THE TASK: Only lines containing "core" belong in the answer, each copied from the entries below.

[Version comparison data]
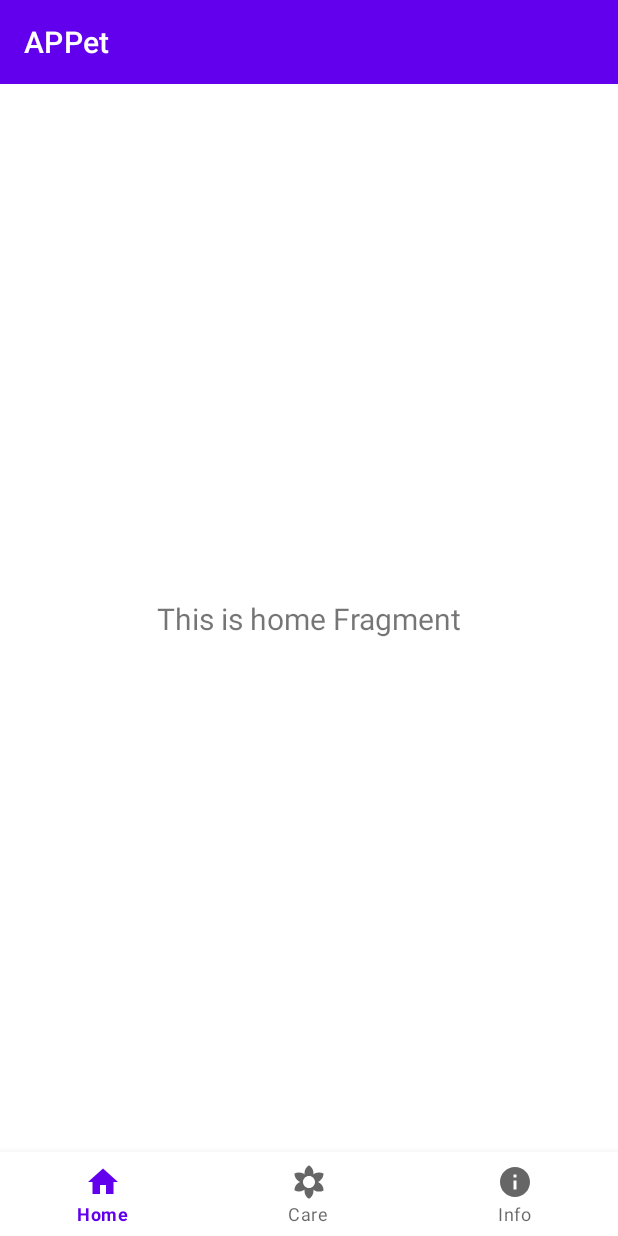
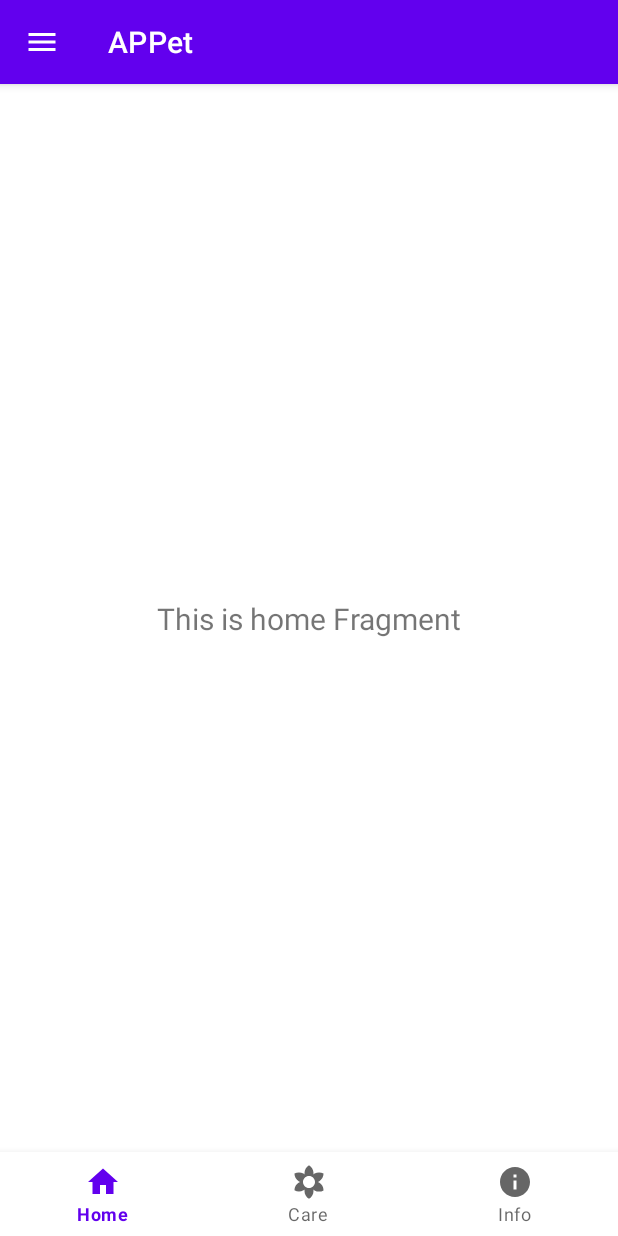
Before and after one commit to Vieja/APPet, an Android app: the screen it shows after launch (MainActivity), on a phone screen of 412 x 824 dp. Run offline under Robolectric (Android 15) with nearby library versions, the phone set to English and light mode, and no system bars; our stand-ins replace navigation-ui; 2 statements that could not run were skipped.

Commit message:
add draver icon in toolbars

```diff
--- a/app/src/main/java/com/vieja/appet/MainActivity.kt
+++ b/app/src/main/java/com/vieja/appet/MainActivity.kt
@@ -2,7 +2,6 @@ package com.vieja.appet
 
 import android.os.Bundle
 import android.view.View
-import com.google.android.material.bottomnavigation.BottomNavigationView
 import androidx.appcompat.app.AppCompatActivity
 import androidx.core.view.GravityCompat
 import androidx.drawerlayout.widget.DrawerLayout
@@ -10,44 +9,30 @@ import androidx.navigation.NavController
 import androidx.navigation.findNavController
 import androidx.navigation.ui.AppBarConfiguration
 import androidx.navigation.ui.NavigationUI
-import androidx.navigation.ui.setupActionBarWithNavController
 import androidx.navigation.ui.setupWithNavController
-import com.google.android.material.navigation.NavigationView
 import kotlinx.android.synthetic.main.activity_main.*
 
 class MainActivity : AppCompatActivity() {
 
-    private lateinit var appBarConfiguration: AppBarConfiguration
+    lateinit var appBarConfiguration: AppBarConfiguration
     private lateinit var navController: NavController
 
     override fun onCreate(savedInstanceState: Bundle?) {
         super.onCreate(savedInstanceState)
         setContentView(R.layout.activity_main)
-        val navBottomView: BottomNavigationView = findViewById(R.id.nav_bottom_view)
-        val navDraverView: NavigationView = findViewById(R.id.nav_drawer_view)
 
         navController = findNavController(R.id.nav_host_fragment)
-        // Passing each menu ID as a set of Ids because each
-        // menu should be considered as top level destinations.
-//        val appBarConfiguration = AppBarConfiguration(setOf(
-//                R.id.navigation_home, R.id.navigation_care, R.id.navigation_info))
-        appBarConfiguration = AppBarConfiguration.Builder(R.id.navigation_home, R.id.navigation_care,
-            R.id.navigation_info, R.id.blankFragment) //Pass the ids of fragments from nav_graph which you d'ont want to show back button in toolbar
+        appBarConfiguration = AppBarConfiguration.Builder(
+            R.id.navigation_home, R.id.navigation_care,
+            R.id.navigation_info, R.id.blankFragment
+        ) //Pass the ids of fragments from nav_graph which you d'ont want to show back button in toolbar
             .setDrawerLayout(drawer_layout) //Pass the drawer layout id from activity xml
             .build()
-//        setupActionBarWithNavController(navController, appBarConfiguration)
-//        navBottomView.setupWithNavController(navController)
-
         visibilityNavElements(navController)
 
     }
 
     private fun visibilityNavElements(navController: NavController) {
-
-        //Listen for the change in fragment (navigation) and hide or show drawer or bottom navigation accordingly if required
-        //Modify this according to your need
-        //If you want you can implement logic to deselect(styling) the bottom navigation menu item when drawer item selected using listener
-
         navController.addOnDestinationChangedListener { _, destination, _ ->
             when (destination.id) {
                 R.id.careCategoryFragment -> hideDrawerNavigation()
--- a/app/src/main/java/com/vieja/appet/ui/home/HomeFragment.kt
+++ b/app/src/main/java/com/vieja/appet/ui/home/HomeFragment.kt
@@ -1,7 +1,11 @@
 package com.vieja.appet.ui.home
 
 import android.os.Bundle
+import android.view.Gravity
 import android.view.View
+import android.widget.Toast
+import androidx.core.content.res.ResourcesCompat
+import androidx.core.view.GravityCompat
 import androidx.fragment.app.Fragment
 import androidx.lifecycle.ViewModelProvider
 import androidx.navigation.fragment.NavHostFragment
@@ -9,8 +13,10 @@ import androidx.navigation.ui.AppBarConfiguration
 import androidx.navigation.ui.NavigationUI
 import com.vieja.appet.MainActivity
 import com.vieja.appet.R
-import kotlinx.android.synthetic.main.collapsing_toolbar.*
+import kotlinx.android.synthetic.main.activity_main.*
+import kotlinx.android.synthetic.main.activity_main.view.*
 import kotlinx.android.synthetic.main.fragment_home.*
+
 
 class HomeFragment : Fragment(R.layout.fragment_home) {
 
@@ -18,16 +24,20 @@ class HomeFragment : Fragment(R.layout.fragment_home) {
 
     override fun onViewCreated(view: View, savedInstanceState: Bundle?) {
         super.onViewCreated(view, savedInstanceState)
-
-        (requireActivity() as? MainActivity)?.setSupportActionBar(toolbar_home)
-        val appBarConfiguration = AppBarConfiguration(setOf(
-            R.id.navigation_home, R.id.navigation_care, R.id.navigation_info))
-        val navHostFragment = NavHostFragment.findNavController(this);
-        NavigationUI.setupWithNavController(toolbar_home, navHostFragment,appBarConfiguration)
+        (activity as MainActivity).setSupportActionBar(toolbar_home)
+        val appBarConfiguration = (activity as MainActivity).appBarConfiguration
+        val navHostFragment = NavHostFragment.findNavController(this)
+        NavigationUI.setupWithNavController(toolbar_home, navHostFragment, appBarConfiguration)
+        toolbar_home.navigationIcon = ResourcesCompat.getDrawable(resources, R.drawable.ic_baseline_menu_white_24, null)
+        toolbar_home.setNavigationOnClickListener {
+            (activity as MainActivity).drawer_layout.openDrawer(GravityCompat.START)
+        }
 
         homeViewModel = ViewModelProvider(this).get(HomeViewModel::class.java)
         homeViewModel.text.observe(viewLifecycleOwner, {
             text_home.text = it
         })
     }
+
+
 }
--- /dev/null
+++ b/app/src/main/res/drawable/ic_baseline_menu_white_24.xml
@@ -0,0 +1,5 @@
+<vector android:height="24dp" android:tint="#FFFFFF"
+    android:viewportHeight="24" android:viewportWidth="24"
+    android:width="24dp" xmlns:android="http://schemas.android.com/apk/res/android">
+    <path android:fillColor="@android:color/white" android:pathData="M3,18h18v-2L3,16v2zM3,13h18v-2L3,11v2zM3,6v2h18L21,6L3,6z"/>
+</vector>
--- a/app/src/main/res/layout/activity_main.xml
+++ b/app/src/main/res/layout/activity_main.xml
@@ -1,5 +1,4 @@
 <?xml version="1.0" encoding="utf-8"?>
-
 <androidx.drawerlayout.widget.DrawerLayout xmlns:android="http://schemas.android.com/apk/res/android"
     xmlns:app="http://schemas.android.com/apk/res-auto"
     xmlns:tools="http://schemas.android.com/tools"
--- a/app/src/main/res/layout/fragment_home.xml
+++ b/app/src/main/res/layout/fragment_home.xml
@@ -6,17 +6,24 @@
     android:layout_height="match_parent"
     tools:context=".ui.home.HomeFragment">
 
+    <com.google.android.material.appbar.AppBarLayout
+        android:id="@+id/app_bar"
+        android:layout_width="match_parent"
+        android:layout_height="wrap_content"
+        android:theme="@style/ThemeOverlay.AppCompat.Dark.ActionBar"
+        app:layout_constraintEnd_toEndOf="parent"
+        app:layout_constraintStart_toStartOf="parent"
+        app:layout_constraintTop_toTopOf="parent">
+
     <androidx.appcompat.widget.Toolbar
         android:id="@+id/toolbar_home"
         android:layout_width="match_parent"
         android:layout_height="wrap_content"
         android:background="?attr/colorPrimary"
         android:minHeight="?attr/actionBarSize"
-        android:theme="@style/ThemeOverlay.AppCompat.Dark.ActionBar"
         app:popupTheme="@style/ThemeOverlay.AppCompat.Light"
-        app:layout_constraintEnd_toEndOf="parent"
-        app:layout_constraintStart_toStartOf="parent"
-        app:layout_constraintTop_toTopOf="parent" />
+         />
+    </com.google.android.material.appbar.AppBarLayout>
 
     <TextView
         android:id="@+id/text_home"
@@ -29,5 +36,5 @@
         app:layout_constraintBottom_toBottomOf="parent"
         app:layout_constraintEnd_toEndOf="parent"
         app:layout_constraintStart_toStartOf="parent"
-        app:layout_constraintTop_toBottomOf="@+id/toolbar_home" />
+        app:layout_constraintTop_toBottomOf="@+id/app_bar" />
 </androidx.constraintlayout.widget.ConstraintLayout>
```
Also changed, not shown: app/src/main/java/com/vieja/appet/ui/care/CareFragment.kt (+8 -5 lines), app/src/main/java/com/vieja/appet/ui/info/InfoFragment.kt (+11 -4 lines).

...

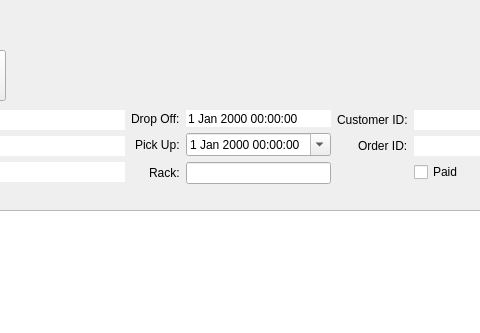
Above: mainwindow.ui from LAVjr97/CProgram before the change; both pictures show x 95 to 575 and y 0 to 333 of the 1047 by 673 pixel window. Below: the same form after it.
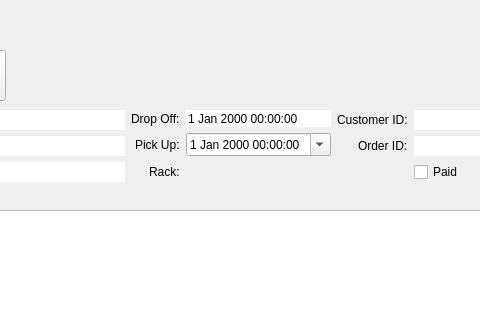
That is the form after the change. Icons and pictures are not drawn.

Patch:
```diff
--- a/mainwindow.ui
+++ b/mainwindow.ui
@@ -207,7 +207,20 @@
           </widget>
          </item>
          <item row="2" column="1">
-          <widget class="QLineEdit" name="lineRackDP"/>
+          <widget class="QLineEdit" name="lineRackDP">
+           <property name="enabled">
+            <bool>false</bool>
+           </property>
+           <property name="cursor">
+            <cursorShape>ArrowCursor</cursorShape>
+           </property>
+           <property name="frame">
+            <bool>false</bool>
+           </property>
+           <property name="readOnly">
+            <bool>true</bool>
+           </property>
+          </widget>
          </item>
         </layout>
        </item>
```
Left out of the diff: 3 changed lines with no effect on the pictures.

...

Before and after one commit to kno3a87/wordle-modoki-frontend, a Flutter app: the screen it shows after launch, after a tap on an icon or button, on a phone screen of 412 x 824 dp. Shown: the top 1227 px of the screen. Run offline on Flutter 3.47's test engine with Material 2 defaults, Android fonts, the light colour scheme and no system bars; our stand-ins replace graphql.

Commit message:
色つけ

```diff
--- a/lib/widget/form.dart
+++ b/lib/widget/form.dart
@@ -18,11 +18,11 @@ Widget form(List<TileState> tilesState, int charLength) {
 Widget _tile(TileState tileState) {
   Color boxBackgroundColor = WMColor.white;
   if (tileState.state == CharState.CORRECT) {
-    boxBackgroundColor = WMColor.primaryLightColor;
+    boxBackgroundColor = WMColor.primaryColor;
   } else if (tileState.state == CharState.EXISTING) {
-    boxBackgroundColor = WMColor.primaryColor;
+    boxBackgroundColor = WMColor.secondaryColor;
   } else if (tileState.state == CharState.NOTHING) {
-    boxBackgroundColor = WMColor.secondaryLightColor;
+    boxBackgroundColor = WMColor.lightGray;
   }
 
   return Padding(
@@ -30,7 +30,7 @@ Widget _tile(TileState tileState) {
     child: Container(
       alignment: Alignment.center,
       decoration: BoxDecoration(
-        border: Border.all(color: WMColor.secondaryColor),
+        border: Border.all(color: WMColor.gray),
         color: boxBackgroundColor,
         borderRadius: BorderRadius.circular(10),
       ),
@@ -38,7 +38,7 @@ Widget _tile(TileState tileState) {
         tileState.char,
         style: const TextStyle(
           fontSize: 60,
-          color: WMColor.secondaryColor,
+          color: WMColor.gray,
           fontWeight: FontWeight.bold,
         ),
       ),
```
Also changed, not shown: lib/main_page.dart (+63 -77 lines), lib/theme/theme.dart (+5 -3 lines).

OUTPUT FOR THIS EXERCISE:
 import androidx.core.view.GravityCompat
+import androidx.core.content.res.ResourcesCompat
+import androidx.core.view.GravityCompat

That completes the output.